Personally, she was one of the first people I'd heard of who had turned their professional expertise into a lifelong passion in response to a deep need to help their child and others, something I aspire to myself, though on an admittedly much smaller scale.

So it was with sadness that I learned of her recent passing. I am grateful to her and those like her who have set us all in the right direction.

An Incomplete Picture

dancing-fingers@2x In a few hours we’ll be meeting with the neuropsychologist who has just completed a weeks long, detailed evaluation of our son, the purpose of which will be to help us (and the DOE) determine the best path forward for his education and, to some extent, his life.

C’s had evaluations in the past, and while there’s often some very nice stuff reported, there’s a lot of stuff that’s very hard to hear...stuff that would fill any parent with anxiety and despair.

And yet, today, as I wait to hear the results of the most extensive evaluation he’s had to date, I'm feeling surprisingly (to me, at least) calm.
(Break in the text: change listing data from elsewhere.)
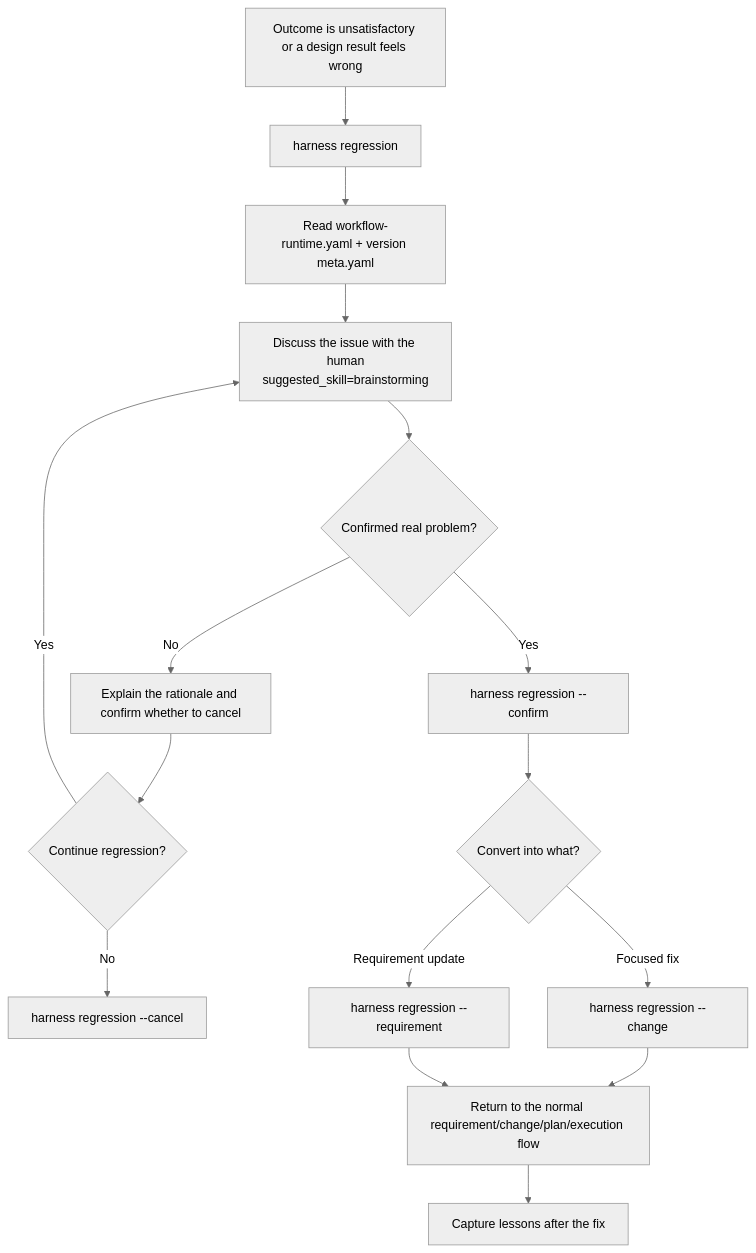
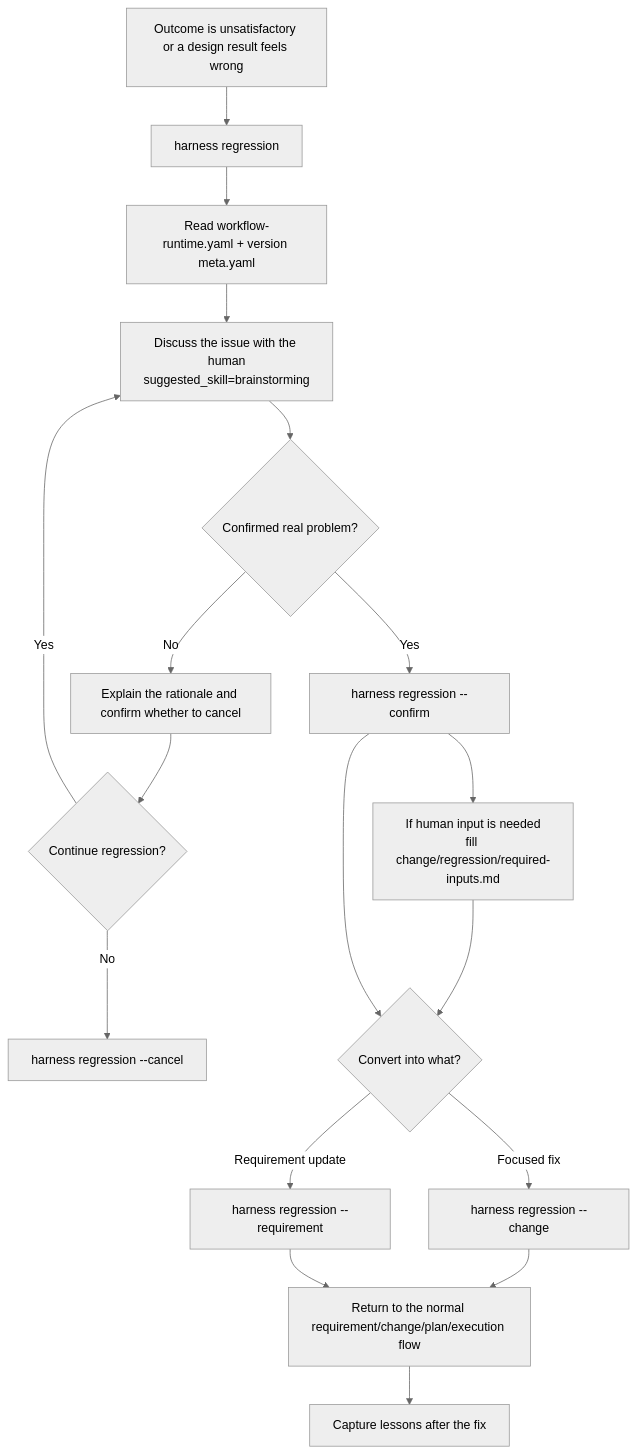
One commit to togally/harness-workflow changed the fourth of 4 diagrams in README.md. Above: the diagram before and after it, drawn with Mermaid (neutral theme). The commit also changed other lines of this file and 25 other files, not shown here.

````diff
--- a/README.md
+++ b/README.md
@@ -565,18 +601,20 @@
 ```mermaid
 flowchart TD
     A["Outcome is unsatisfactory or a design result feels wrong"] --> B["harness regression <issue>"]
     B --> C["Read workflow-runtime.yaml + version meta.yaml"]
     C --> D["Discuss the issue with the human<br/>suggested_skill=brainstorming"]
     D --> E{"Confirmed real problem?"}
     E -->|No| F["Explain the rationale and confirm whether to cancel"]
     F --> G{"Continue regression?"}
     G -->|No| H["harness regression --cancel"]
     G -->|Yes| D
     E -->|Yes| I["harness regression --confirm"]
+    I --> I2["If human input is needed<br/>fill change/regression/required-inputs.md"]
+    I2 --> J
     I --> J{"Convert into what?"}
     J -->|Focused fix| K["harness regression --change"]
     J -->|Requirement update| L["harness regression --requirement"]
     K --> M["Return to the normal requirement/change/plan/execution flow"]
     L --> M
     M --> N["Capture lessons after the fix"]
 ```
````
I’ve learned that no evaluation paints a complete portrait of my son. No evaluation can capture the amazing, wonderful bits of his personality that will never come out in a controlled setting like a psychological evaluation, but which pop up every few minutes during everyday life.

So, yeah: this evaluation is going to be difficult and gut-wrenching. But there's no way I’ll let it change my opinion of my boy.

Living Underwater

Today was the first of several neuropsychological evaluations C will undergo over the next few weeks as part of our effort to develop an education plan for him. After the session, the neuropsychologist told my wife that C is "fiercely intelligent" but that it's as if he's "living underwater." When I heard this, I thought it was a perfect description of where C is today. It's disheartening because it affirms what we've suspected for a while now: C has regressed. Again.

Last night my wife and I watched videos of C from over a year ago, and it's clear that he's losing ground, not in cognition but in his struggles with focus, attendance, and social reciprocity.


The primary culprit: C is in the wrong school setting. The type of class he's in works for some kids, but not all. C needs more structure and guidance.

So now begins another battle: we'll make our case to the district administrator and hope she agrees that we need to switch schools. We haven't had much luck in the past.

The good news is that both of C's SEITs and the neuropsychologist thinks he's in the wrong type of class. Better yet, even his current school psychologist thinks he's in the wrong type of class, and her school doesn't offer the kind he needs.

But none of that matters when you're staring into the gaping maw of institutional bureaucracy that is the DOE. What's best for your child seems to be of relatively little importance compared to many other factors unrelated to the education of your kid.

Nonetheless, we have no choice but to go to bat for C, regardless of our chances. More gathering of paperwork and filling out of forms; more meetings; more time off work; more frustration and anxiety.

In the meantime, the questions mount: How did we get to this place? Why didn't C's school let us know they couldn't serve our son? Why did we let our fear of being perceived as pushy parents stop us from asking if he was in the right setting earlier? How much time have we lost, and what are the effects associated with that lost time?

How do we pay for any of this? How patient will my employer be? What if his lung disease returns? How is his twin coping? Are there any schools that will help that don't require us suing the school district for reimbursement?

This is what life is like when you're constantly struggling to breathe, struggling to break free, struggling not to be swallowed whole. It's like living underwater.